Top of Records for the task
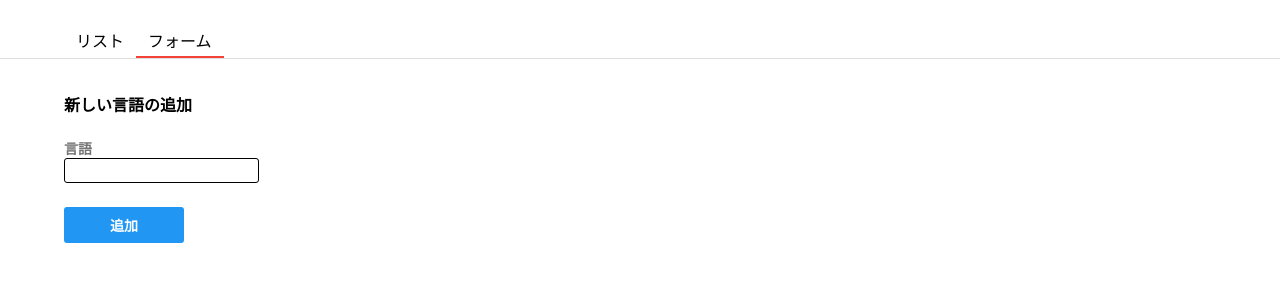
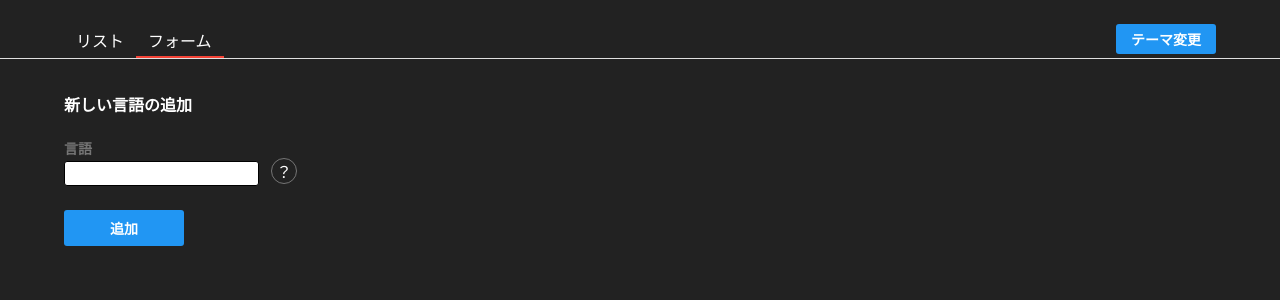
Before and after one commit to xyriustory/react-tutorial, a React (Create React App) app: page / in a window 1280 px wide. Both pictures are taken after a click on the item "フォーム". Shown: the top 300 px of the page. Built offline with nearby package versions, Linux system fonts and the light colour scheme.

Commit message:
Contextの利用

```diff
--- a/src/App.js
+++ b/src/App.js
@@ -1,34 +1,24 @@
 import styled from 'styled-components';
-import { useState } from 'react';
+import { useState, useContext } from 'react';
 import {Form} from './Form';
 import {List} from './List';
 import { getLanguages } from "./const/languages";
 import { withLoading } from './hoc/withloading';
 import { Modal } from './components/modal';
+import { Header } from './Header';
+import { ThemeContext } from './contexts/ThemeContext';
 
-const Header = styled.header`
-  display: flex;
-  justify-content: space-between;
-  padding: 24px 64px 0;
-  border-bottom: 1px solid #E0E0E0;
-`
-
-const HeaderUl = styled.ul`
-  display: flex;
-  margin: 0;
-  padding: 0;
-`
-
-const HeaderLi = styled.li`
-  list-style: none;
-  padding: 4px 12px;
-  cursor: pointer;
-  border-bottom: ${props => props.focused ? '2px solid #F44336': 'none'};
+const Container = styled.div`
+  height: 100%;
+  color: ${({ theme }) => theme.color};
+  background-color: ${({ theme }) => theme.backgroundColor};
 `
 
 function App({ data }) {
   const [tab, setTab] = useState('list');
   const [langs, setLangs] = useState(data);
+
+  const [theme] = useContext(ThemeContext);
 
   const addLang = (lang) => {
     setLangs([...langs, lang])
@@ -36,18 +26,13 @@ function App({ data }) {
   }
 
   return (
-    <div>
-      <Header>
-        <HeaderUl>
-          <HeaderLi focused={tab === 'list'} onClick={() => setTab('list')}>リスト</HeaderLi>
-          <HeaderLi focused={tab === 'form'} onClick={() => setTab('form')}>フォーム</HeaderLi>
-        </HeaderUl>
-      </Header>
+    <Container theme={theme}>
+      <Header tab={tab} setTab={setTab}/>
       {
         tab === 'list' ? <List langs={langs}/> : <Form onAddLang={addLang}/>
       }
-    </div>
+    </Container>
   );
 }
 
-export default withLoading(App, getLanguages);
+export default App;
--- /dev/null
+++ b/src/AppContainer.js
@@ -0,0 +1,22 @@
+import { useState } from "react";
+import App from "./App";
+import { getLanguages } from "./const/languages";
+import { ThemeContext, THEMES } from "./contexts/ThemeContext";
+import { withLoading } from "./hoc/withloading"
+
+const AppComponent = withLoading(App, getLanguages)
+
+export const AppContainer = () => {
+  const [theme, setTheme] = useState(THEMES.dark);
+
+  const toggleTheme = () => {
+    const nextTheme = (theme === THEMES.dark) ? THEMES.light : THEMES.dark;
+    setTheme(nextTheme);
+  }
+
+  return (
+    <ThemeContext.Provider value={[theme, toggleTheme]}>
+      <AppComponent/>
+    </ThemeContext.Provider>
+  )
+}
--- a/src/Form.js
+++ b/src/Form.js
@@ -3,6 +3,7 @@ import { Button } from './components/button';
 import styled from 'styled-components';
 import { TabBodyContainer } from './components/tab-body-container';
 import { FormModal } from './FormModal';
+import { Hint } from './Hint';
 
 const Label = styled.label`
   display: flex;
@@ -38,6 +39,7 @@ export const Form = ({onAddLang}) => {
         <div>
           <Label>言語</Label>
           <Input type="text" value={text} onChange={(e) => setText(e.target.value)} />
+          <Hint/>
         </div>
         <ButtonContainer>
           <FormButton>追加</FormButton>
--- a/src/FormModal.js
+++ b/src/FormModal.js
@@ -1,12 +1,16 @@
+import { useContext } from "react";
 import styled from "styled-components";
 import { Button } from "./components/button";
 import { Modal } from "./components/modal";
+import { ThemeContext, THEMES } from "./contexts/ThemeContext";
 
 const Container = styled.div`
   width: 240px;
   border-radius: 10px;
   padding: 24px 36px;
-  background-color: white;
+  color: ${({ theme}) => theme.color};
+  background-color: ${({theme }) => theme.backgroundColor};
+  border: ${({ theme }) => theme === THEMES.dark ? '2px solid white' : 'none'};
 `
 
 const ButtonWrapper = styled.div`
@@ -16,9 +20,10 @@ const ButtonWrapper = styled.div`
 `
 
 export const FormModal = ({ confirm , cancel }) => {
+  const [theme] = useContext(ThemeContext);
   return (
     <Modal>
-      <Container>
+      <Container theme={theme}>
         <div>本当に作成しますか？</div>
         <ButtonWrapper>
           <Button onClick={cancel}>Cancel</Button>
--- /dev/null
+++ b/src/Header.js
@@ -0,0 +1,42 @@
+import { useContext } from "react"
+import styled from "styled-components"
+import { Button } from "./components/button"
+import { ThemeContext } from "./contexts/ThemeContext"
+
+const Container = styled.header`
+  display: flex;
+  justify-content: space-between;
+  padding: 24px 64px 0;
+  border-bottom: 1px solid #E0E0E0;
+`
+
+const HeaderUl = styled.ul`
+  display: flex;
+  margin: 0;
+  padding: 0;
+`
+
+const HeaderLi = styled.li`
+  list-style: none;
+  padding: 4px 12px;
+  cursor: pointer;
+  border-bottom: ${props => props.focused ? '2px solid #F44336': 'none'};
+`
+
+const HeaderButton = styled(Button)`
+  padding: 0;
+  margin-bottom: 4px;
+`
+
+export const Header = ({tab, setTab}) => {
+  const [theme, toggleTheme] = useContext(ThemeContext);
+  return (
+    <Container>
+      <HeaderUl>
+        <HeaderLi focused={tab === 'list'} onClick={() => setTab('list')}>リスト</HeaderLi>
+        <HeaderLi focused={tab === 'form'} onClick={() => setTab('form')}>フォーム</HeaderLi>
+      </HeaderUl>
+      <HeaderButton onClick={toggleTheme}>テーマ変更</HeaderButton>
+    </Container>
+  )
+}
--- /dev/null
+++ b/src/Hint.js
@@ -0,0 +1,54 @@
+import styled from "styled-components";
+import { useState, useRef, useEffect } from "react";
+
+const HintContainer = styled.div`
+  position: relative;
+  display: inline-flex;
+  margin-left: 12px;
+`
+
+const HintInner = styled.div`
+  display: flex;
+  justify-content: center;
+  align-items: center;
+  border-radius: 50%;
+  border: 1px solid #757575;
+  width: 24px;
+  height: 24px;
+  cursor: pointer;
+`
+
+const PopupContainer = styled.div`
+  position: absolute;
+  left: 88%;
+  bottom: 12px;
+  display: flex;
+  justify-content: center;
+  border: 1px solid black;
+  border-radius: 8px;
+  padding: 8px;
+  width: 140px;
+`
+
+export const Hint = () => {
+  const [showPopup, setShowPopup] = useState(false);
+
+  const ref = useRef(null);
+
+  useEffect(() => {
+    if (ref.current) ref.current.focus();
+  })
+
+  return (
+    <HintContainer>
+      <HintInner onClick={() => setShowPopup(true)}>
+        ？
+      </HintInner>
+      {
+        showPopup && (
+          <PopupContainer ref={ref} onBlur = {() => setShowPopup(false)} tabIndex={0}>言語の名前です</PopupContainer>
+        )
+      }
+    </HintContainer>
+  )
+}
--- /dev/null
+++ b/src/contexts/ThemeContext.js
@@ -0,0 +1,13 @@
+import React from "react";
+
+export const THEMES = {
+  light: {
+    color: 'black',
+    backgroundColor: 'white',
+  },
+  dark: {
+    color: 'white',
+    backgroundColor: '#222222',
+  }
+}
+export const ThemeContext = React.createContext([THEMES.dark, () => {}]);
--- a/src/hoc/withloading.js
+++ b/src/hoc/withloading.js
@@ -1,13 +1,18 @@
 import styled from "styled-components";
-import { useEffect, useState } from "react";
+import { useContext, useEffect, useState } from "react";
+import { ThemeContext } from "../contexts/ThemeContext";
 
 const LoadDiv = styled.div`
+  height: 100%;
+  color: ${({ theme }) => theme.color};
+  background-color: ${({ theme }) => theme.backgroundColor};
   padding: 36px;
 `
 
 export const withLoading = (WrappedComponent, fetchData) => {
   return () => {
     const [data, setData] = useState(null);
+    const [theme] = useContext(ThemeContext);
 
     useEffect(() => {
       fetch();
@@ -19,7 +24,7 @@ export const withLoading = (WrappedComponent, fetchData) => {
     }
 
     const Loading = (
-      <LoadDiv>ロード中...</LoadDiv>
+      <LoadDiv theme={theme}>ロード中...</LoadDiv>
     )
 
     return data ? <WrappedComponent data={data} /> : Loading;
--- a/src/index.css
+++ b/src/index.css
@@ -1,4 +1,9 @@
+html {
+  height: 100%;
+}
+
 body {
+  height: 100%;
   margin: 0;
   font-family: -apple-system, BlinkMacSystemFont, 'Segoe UI', 'Roboto', 'Oxygen',
     'Ubuntu', 'Cantarell', 'Fira Sans', 'Droid Sans', 'Helvetica Neue',
@@ -11,3 +16,7 @@ code {
   font-family: source-code-pro, Menlo, Monaco, Consolas, 'Courier New',
     monospace;
 }
+
+#root {
+  height: 100%;
+}
--- a/src/index.js
+++ b/src/index.js
@@ -3,11 +3,12 @@ import ReactDOM from 'react-dom/client';
 import './index.css';
 import App from './App';
 import reportWebVitals from './reportWebVitals';
+import { AppContainer } from './AppContainer';
 
 const root = ReactDOM.createRoot(document.getElementById('root'));
 root.render(
   <React.StrictMode>
-    <App />
+    <AppContainer />
   </React.StrictMode>
 );
 
```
Bottom of Records for the task
Check the data for the word "LoadDiv" and pull out the lines that have it.

The answer:
 const LoadDiv = styled.div`
-      <LoadDiv>ロード中...</LoadDiv>
+      <LoadDiv theme={theme}>ロード中...</LoadDiv>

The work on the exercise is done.